Further the command du (disk usage) does not give the filesize, but the size-on-disk. The actual size is a lot smaller as can be seen with the command ls -l.
Your HD/partition is divided in blocks of i.e. 512 bytes. A file smaller than 512 bytes will still occupy a block. The command ls -l will report e.g. 20 bytes, but du will report 512 bytes. If the file is between 512 and 1024 bytes, ls -l will report e.g. 900 bytes, but du will report 1024 bytes. Etc etc
Under windows, the block size is influenced by the used filesystem (ntfs/fat16/fat32) in combination with the size of the partition. I assume it's similar under Linux (but don't know the finer details).
While writing this story, I found something that I can't explain. On my system, the size-on-disk for an empty directory is 512 bytes and the size-on-disk for a small file is 4K. Maybe someone has an explanantion (probably filesystem implementation).
Maybe 512 bytes is the allocation to store internal details for a folder in the superblock ( similar idea to file allocation table). Maybe files are always allocated 1 block of disk space.(4K +/- depending on partition size)
well, 512 bytes seems to always be the size of 1 disk sector but the cluster size varies depending on the volume size!

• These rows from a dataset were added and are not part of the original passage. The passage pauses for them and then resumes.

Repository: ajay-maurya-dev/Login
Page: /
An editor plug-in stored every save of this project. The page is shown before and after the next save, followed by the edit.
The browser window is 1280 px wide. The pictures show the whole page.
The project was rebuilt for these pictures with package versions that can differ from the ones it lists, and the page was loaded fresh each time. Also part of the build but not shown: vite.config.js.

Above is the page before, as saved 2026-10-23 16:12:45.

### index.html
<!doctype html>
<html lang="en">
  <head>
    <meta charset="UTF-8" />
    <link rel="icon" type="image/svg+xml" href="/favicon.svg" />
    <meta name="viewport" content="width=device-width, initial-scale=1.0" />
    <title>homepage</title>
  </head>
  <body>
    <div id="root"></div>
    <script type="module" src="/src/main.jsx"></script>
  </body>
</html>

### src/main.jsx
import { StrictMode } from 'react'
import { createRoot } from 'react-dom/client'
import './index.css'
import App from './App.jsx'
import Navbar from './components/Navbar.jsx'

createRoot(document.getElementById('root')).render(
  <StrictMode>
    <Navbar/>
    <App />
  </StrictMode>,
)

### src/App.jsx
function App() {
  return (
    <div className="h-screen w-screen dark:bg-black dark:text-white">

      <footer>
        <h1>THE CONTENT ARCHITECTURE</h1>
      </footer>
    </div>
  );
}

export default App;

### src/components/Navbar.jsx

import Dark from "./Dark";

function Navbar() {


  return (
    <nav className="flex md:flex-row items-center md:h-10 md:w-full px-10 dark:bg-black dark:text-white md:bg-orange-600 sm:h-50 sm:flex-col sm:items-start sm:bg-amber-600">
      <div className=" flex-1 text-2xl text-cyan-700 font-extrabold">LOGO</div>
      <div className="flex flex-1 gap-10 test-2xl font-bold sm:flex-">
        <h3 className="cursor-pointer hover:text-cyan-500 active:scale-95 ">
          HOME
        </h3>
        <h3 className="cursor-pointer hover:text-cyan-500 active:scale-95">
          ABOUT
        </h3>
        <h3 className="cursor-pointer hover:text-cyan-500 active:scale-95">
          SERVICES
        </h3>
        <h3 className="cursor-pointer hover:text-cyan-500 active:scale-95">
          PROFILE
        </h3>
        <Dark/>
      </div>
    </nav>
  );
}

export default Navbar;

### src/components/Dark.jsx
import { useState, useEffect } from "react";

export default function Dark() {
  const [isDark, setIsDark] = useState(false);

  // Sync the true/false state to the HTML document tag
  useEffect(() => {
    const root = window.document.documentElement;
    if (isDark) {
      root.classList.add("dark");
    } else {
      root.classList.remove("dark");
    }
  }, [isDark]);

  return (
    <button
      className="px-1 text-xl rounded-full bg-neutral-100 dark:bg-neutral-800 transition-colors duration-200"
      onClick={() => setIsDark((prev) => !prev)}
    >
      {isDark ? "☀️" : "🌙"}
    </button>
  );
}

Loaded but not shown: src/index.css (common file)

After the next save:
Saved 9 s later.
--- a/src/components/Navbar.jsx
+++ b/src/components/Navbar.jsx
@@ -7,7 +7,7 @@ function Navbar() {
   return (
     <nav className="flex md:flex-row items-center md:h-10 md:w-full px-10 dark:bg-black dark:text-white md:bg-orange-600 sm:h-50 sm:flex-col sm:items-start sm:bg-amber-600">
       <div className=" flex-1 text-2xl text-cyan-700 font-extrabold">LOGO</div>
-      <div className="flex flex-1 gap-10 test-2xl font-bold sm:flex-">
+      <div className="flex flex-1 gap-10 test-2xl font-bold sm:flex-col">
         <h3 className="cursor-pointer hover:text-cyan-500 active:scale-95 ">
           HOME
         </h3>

Clusters (allocation units) are needed because there are limits in what can be address 12, 16, 32, or 48 bit file systems... You can address a single sector if the drive is small enough!
I'm not real technical on these things but I believe that's sort of the idea in windows and probably holds true in linux for some things to.
So windows would tell you an empty folder/file is 0 bytes but that is lie!!! Every directory entry takes up room including empty ones no matter what system! An empty file or folder cannot possibly be smaller than the cluster size on the formatted volume. Regardless of it being empty, it could be taking up 8KB on the drive!
I use to be more technical on these things when it mattered more for drive size... When you have a 32mb hard drive, every kilobyte counts!